But what is the draw of Steampunk for the modern audience? It can't be nostlgia, as the era that Steampunk encapsulates is much too distant for current readers. I'd put it down to a number of things, but one of the main things I think that gets people into the genre is the sense of adventure that it seems to create, a gung-ho sort of feel that isn't reliant on the latest gadgets at least not by our current standards). The genre has been bubbling away in its own little corner of SF, fantasy and horror since the seventies,SF old and new, who is only just taking a dip into the genre.

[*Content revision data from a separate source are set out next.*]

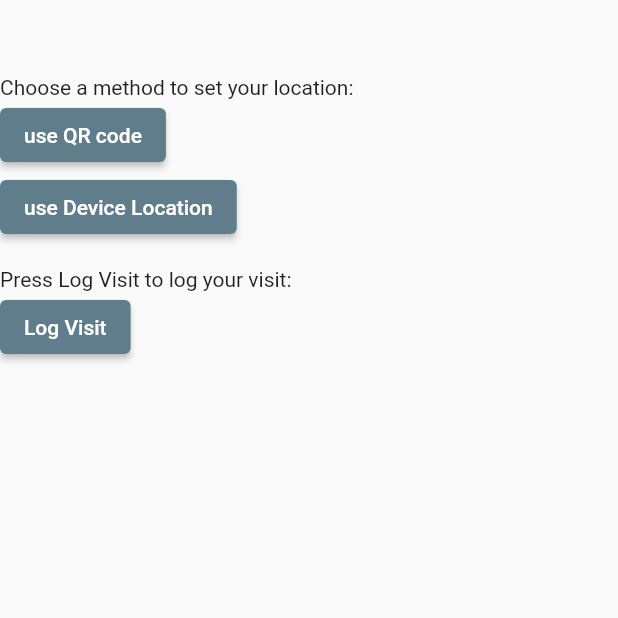
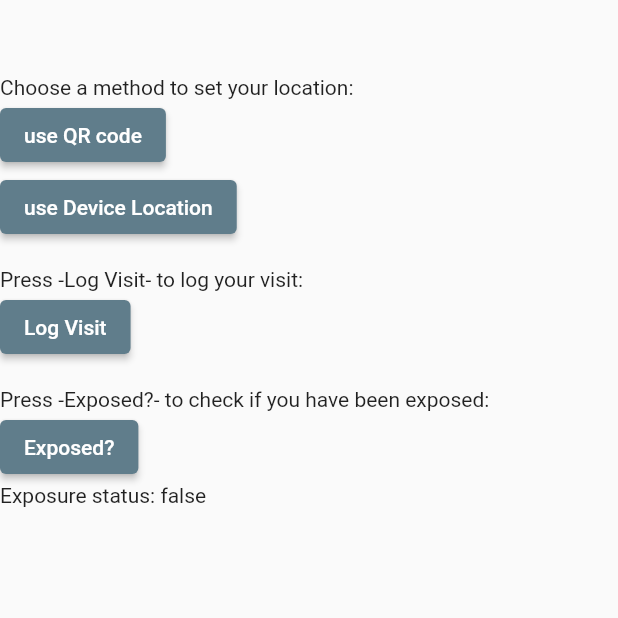
Before and after one commit to cactuspoint/CSCI334Project, a Flutter app: the VisitsPage screen opened directly, after a tap on "Log Visit", on a phone screen of 412 x 824 dp, the top half of it. Run offline on Flutter 3.47's test engine with Material 2 defaults, Android fonts, the light colour scheme and no system bars; our stand-ins replace graphql_flutter, qr_flutter, sqflite; missing offline and left inert: qr_code_scanner; accounts and stored records are empty.

Commit message:
modify screen visits to allow checking exposure status

```diff
--- a/client/lib/screens/visits.dart
+++ b/client/lib/screens/visits.dart
@@ -9,6 +9,8 @@ class VisitsPage extends StatefulWidget {
 }
 
 class _VisitsPageState extends State<VisitsPage> {
+  bool exposed = false;
+
   @override
   Widget build(BuildContext context) {
     return Scaffold(
@@ -32,15 +34,28 @@ class _VisitsPageState extends State<VisitsPage> {
               child: Text('use Device Location'),
               onPressed: () {},
             ),
-            Text('\nPress Log Visit to log your visit:'),
+            Text('\nPress -Log Visit- to log your visit:'),
             ElevatedButton(
               child: Text('Log Visit'),
               onPressed: () {
-                DatabaseHelper.insertVisit(new Visit(
+                DatabaseHelper.insertVisit(Visit(
                     DateTime.now().toIso8601String(), globals.currentLocation));
               },
             ),
+            Text('\nPress -Exposed?- to check if you have been exposed:'),
+            ElevatedButton(
+              child: Text('Exposed?'),
+              onPressed: () {
+                checkExposed();
+              },
+            ),
+            Text('Exposure status: ${exposed.toString()}'),
           ]),
     ));
   }
+
+  checkExposed() async {
+    exposed = await DatabaseHelper.exposed();
+    setState(() {});
+  }
 }
```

I'm curious. I'm curious about how the stories work within their era specific contexts. I'm curious as to what the characters will be like. You see, I'm picturing dashing adventurers and dastardly villains, with a healthy dose of airships, brass robots and cog-driven Doomsday machines. I'm hoping at least for escapism. That much, I think, is certain to be offered in these pages, but I'm more curious than excited. I want to see if the genre has some substance. It certainly has a readership, and it certainly has a growing fanbase all over the world, but is it actually any good?

Looking at the talent on offer in this anthology, there does seem to be a great deal of weight behind it (Robert Reed's name on a list of contents tends to always be a good sign). Really though, I am thrilled that the genre is around, as it reminds the contemporary audience of the origins of the speculative genres, not to mention pointing them in the direction of some of the books that tarted it all, and that can never be a bad thing. While the current crop of writers may never match the wonder of Verne, Wells and their peers, they can still inspire and thrill. I look forward to bringing you a full review soon, and more thoughts on a genre that seems like it shouldn't work, but does so well.

Incidentally, posts will now be much more frequent. My brain is starting to bulge with all the ideas and articles on SF, fantasy, New Media and more that I want to offer you. There will be some changes to this blog and my online presence soon, and the amount of content will grow and evolve. Here's to 2009, and all of our futures.

Andrew Hawnt, Dec 2008